The city’s indoor mask requirement also remains in place — a mandate that Arwady on Thursday also hinted could be taken off with COVID-19 numbers decline, though a statewide requirement would have to be lifted first. But she said that doesn’t mean residents should let their guard down.
“Eventually being able to take the vaccination requirement off, eventually being able to take masks off, is that in our future? I absolutely expect that,” Arwady said. “Is that in our future imminently? Absolutely not. I’m hopeful that sort of by the spring we’ll be in that place.”
Arwady’s comments came a day after the state’s top health official, Illinois Department of Public Health Director Dr. Ngozi Ezike, said Gov. J.B. Pritzker’s administration is discussing the next phases of the state’s response to the pandemic as the latest surge, driven by the highly contagious omicron variant, begins to subside.
“We’ve been waiting for an opportunity to think about how we pivot to the next stages. And so as we come up with that between the IDPH team and the governor’s office, we will absolutely share what what plans we have to move forward in this pandemic,” Ezike said during a news conference Wednesday, without offering specifics.
Aside from helping administer coronavirus vaccinations and tests, and requiring them for workers in specific state jobs and certain other industries, Pritzker’s main strategy for slowing the spread over the past several months has been a statewide indoor mask mandate. After a brief pause over the summer, the requirement was reinstated in August, with the administration pointing to the same CDC measure of community transmission Arwady cited as a trigger for lifting the city’s proof-of-vaccination rule.
The governor’s office and the Department of Public Health in the past have declined to say whether that would be the bench mark for lifting the mask mandate. Regardless, that move is unlikely to come anytime soon, with the latest federal data listing all 102 counties in as areas of high transmission — meaning they’re averaging more than 100 new daily cases per 100,000 residents.
And while cases and hospitalizations have begun to decline, COVID-19 deaths across Illinois remain at levels not seen in more than a year.

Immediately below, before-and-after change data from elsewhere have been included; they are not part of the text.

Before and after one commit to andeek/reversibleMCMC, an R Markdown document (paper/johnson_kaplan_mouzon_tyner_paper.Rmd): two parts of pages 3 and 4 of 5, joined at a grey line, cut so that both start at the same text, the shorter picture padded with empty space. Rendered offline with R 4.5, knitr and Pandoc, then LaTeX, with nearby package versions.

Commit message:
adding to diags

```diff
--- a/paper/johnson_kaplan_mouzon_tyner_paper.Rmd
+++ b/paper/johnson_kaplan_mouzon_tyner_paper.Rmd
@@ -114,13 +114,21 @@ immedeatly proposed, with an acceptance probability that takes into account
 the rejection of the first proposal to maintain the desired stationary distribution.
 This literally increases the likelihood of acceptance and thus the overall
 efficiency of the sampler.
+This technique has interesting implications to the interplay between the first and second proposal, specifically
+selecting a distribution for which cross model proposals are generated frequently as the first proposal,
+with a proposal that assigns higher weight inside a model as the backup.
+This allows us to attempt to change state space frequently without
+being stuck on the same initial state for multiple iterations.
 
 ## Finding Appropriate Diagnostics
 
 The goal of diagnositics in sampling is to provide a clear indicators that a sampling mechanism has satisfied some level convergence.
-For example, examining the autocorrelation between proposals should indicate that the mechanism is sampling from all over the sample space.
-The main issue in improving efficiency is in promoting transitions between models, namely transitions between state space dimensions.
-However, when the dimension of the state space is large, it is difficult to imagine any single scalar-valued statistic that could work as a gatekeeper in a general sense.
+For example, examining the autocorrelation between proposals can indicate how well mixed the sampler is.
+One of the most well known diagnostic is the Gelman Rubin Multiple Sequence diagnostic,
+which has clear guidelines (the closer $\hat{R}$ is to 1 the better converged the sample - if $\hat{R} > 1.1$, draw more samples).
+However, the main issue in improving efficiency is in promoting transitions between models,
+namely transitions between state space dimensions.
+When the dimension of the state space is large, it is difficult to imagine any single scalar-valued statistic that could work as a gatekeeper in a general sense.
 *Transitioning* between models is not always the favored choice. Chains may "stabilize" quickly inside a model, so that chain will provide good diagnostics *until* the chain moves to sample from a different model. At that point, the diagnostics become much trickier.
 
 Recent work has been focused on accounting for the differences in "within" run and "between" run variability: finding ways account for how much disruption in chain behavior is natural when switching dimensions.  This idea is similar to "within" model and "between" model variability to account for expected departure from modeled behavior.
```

State health officials on Thursday reported 198 more fatalities, the most in a single day since Dec. 5, 2020, and the third-highest daily death toll of the entire pandemic. While that number could be inflated somewhat due to late reporting caused by Monday’s holiday honoring Martin Luther King Jr., the state over the past week has averaged 109 deaths per day, the highest seven-day average since the week ending Jan. 12, 2021.
Illinois has recorded 29,708 coronavirus-related deaths since the pandemic began.
Statewide, 23,246 new confirmed and probable cases were reported Thursday, bringing the average number of new cases over the past week to 24,674. That’s down nearly 22% from a week earlier, when the state was averaging 31,495 cases per day. The official count does not include results from at-home rapid tests, which aren’t reported to the state.
The number of patients with COVID-19 in hospitals statewide dropped to 6,258 as of Wednesday night, bringing the seven-day average to 6,760. That’s down from an average of 7,213 per day a week earlier, a 6% decline.